    :0a26:
     
  13. catfishrus

    catfishrus New Member

    Messages:
    1,569
    State:
    north carolina
    try to throw it start up in the air. i think the release is a lot sooner on a baitcaster reel. it took me a while to learn how to but thats all i use now. if i try to throw another reel now i throw it straight up in the air...lol. i use the abu reels now, i can throw them and put them in the rod holder before the bait hits the water most of the time. just dont hook the vhfs antenna. bad problem.
     
  14. catter5000

    catter5000 New Member

    Messages:
    198
    State:
    TULSA,OK
    Like most have said and I agree 100%,PRACTICE,PRACTICE,PRACTICE then practice same more.Each spring I take a pole out in the yard and give it a throw.I do this with most of my heavy tackle,baitcasters only,I find this helps me save face when I go with friends.I don't like to look bad.But,really just try to practice until you feel comfortable.Learning to throw a large baitcaster is a challenge,but when you get it you will love big baitcasters.
     
  15. catter5000

    catter5000 New Member
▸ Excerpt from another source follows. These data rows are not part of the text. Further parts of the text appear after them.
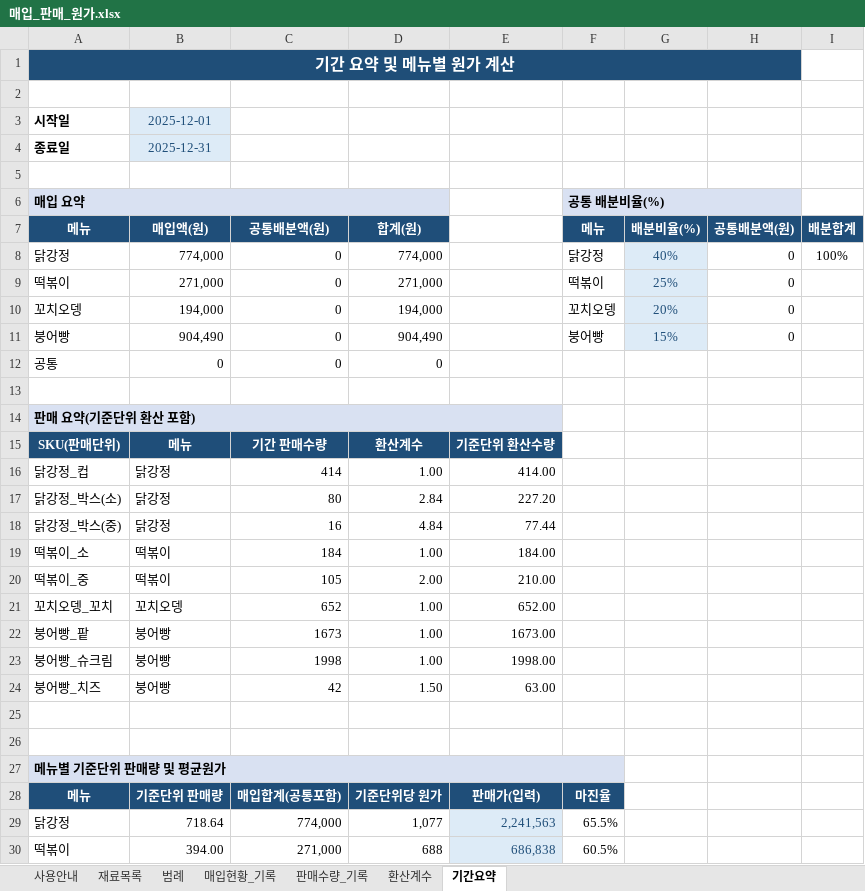
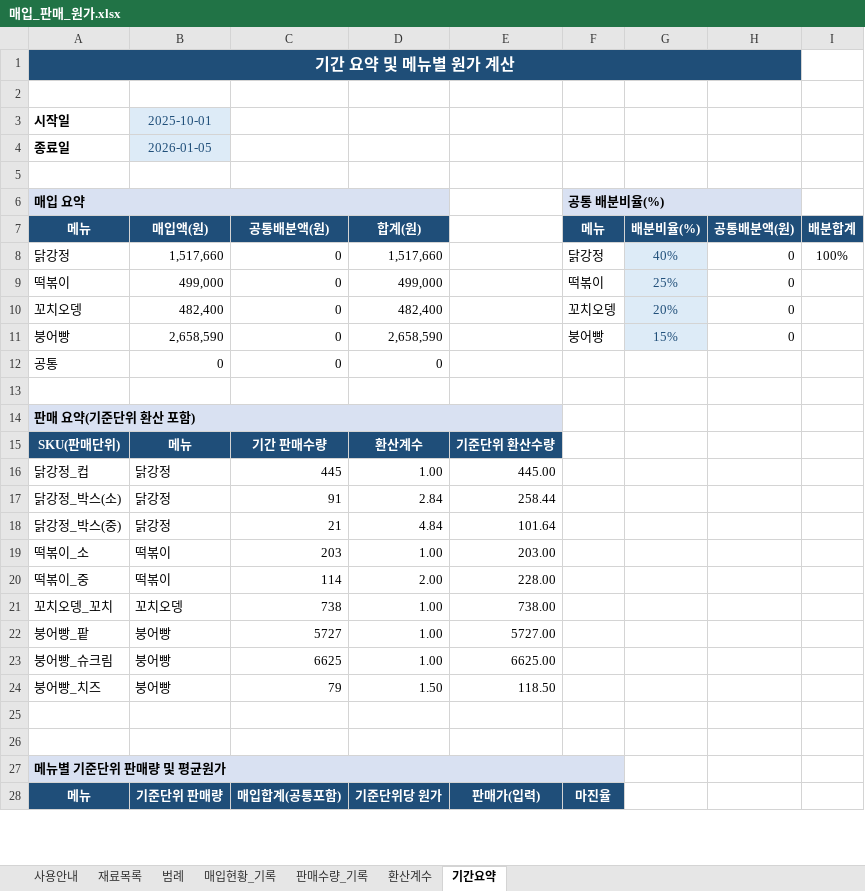
Before and after one commit to infrabank/nasungdak-management, an Excel workbook: 매입_판매_원가.xlsx, sheet 기간요약, drawn as a sheet; only a part is shown; values as stored, in another font and other column widths than the file's, no borders; conditional formats not drawn; removed rows and columns are numbered as before the commit, all else as after; the diff covers the shown part only; the diff names each change by its address in the sheet, - before the commit and + after, or states it on an @@ line.

```diff
--- a/매입_판매_원가.xlsx (sheet 기간요약)
+++ b/매입_판매_원가.xlsx (sheet 기간요약)
-B3: 2025-12-01
+B3: 2025-10-01
-B4: 2025-12-31
+B4: 2026-01-05
-B8: 774,000
+B8: 1,517,660
-D8: 774,000
+D8: 1,517,660
-B9: 271,000
+B9: 499,000
-D9: 271,000
+D9: 499,000
-B10: 194,000
+B10: 482,400
-D10: 194,000
+D10: 482,400
-B11: 904,490
+B11: 2,658,590
-D11: 904,490
+D11: 2,658,590
-C16: 414
+C16: 445
-E16: 414.00
+E16: 445.00
-C17: 80
+C17: 91
-E17: 227.20
+E17: 258.44
-C18: 16
+C18: 21
-E18: 77.44
+E18: 101.64
-C19: 184
+C19: 203
-E19: 184.00
+E19: 203.00
-C20: 105
+C20: 114
-E20: 210.00
+E20: 228.00
-C21: 652
+C21: 738
-E21: 652.00
+E21: 738.00
-C22: 1673
+C22: 5727
-E22: 1673.00
+E22: 5727.00
-C23: 1998
+C23: 6625
-E23: 1998.00
+E23: 6625.00
-C24: 42
+C24: 79
-E24: 63.00
+E24: 118.50
-row 29: 닭강정 | 718.64 | 774,000 | 1,077 | 2,241,563 | 65.5%
-row 30: 떡볶이 | 394.00 | 271,000 | 688 | 686,838 | 60.5%
```
Also changed, not shown: 4 added rows and 2 removed rows elsewhere in this sheet, sheet 판매수량_기록, 3 other files.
    Messages:
    198
    State:
    TULSA,OK
    Thought I would add another note here,unlike a lot of fisherman some of us old goats have been throwing bait casters for close to 50 years. Back in the day before freespool and drags.Freespool and drag was the one God gave you,your thumb.This is where the term educated thumb comes from.I still have several of these that still work like new.